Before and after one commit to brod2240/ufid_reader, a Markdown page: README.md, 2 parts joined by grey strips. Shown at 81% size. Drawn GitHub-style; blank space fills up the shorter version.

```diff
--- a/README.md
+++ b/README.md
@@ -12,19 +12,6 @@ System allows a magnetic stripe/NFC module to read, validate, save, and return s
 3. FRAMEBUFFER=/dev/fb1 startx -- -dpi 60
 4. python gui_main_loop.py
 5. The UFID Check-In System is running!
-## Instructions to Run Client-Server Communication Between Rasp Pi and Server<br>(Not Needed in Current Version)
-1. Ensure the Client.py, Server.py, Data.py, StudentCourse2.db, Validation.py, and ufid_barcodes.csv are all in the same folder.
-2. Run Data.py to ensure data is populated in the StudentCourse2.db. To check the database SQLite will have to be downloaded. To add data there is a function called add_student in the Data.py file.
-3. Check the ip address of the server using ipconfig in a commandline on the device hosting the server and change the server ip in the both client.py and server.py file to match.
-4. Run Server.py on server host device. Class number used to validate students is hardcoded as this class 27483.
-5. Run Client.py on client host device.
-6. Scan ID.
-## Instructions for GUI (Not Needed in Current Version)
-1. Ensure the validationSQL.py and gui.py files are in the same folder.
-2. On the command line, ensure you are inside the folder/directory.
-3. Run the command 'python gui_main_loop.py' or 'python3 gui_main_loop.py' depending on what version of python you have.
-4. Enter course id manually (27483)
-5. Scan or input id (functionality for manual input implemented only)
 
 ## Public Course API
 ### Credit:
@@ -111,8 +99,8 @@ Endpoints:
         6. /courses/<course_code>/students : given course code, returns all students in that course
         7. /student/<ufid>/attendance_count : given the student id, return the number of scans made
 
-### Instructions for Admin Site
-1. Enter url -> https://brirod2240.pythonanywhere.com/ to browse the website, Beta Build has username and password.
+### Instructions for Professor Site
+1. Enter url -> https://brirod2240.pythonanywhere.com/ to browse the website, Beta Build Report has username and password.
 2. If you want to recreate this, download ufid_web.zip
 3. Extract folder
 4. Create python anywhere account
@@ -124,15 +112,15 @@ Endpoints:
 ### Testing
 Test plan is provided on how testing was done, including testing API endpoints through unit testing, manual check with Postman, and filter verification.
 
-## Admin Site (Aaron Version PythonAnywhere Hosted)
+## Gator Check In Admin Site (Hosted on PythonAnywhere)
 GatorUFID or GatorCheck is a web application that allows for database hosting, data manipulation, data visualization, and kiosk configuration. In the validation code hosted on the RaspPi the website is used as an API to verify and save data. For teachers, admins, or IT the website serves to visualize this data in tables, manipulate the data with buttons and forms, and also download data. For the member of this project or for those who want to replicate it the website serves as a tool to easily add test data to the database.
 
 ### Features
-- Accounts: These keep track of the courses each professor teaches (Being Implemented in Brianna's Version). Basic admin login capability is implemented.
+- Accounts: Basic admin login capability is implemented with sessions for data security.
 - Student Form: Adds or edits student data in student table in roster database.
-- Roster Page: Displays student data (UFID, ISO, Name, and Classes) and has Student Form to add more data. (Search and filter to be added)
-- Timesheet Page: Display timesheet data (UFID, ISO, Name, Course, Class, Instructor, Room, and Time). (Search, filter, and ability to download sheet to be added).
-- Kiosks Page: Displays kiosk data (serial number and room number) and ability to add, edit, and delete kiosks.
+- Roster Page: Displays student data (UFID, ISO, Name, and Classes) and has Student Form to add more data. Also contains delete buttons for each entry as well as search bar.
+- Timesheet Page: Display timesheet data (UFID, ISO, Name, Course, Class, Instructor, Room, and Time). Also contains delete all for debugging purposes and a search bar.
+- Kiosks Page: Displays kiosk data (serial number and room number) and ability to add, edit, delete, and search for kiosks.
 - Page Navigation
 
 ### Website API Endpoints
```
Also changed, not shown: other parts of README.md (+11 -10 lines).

-=-=-=-=-

Copy from the entries above each line in which the string "username" can be found.

-1. Enter url -> https://brirod2240.pythonanywhere.com/ to browse the website, Beta Build has username and password.
+1. Enter url -> https://brirod2240.pythonanywhere.com/ to browse the website, Beta Build Report has username and password.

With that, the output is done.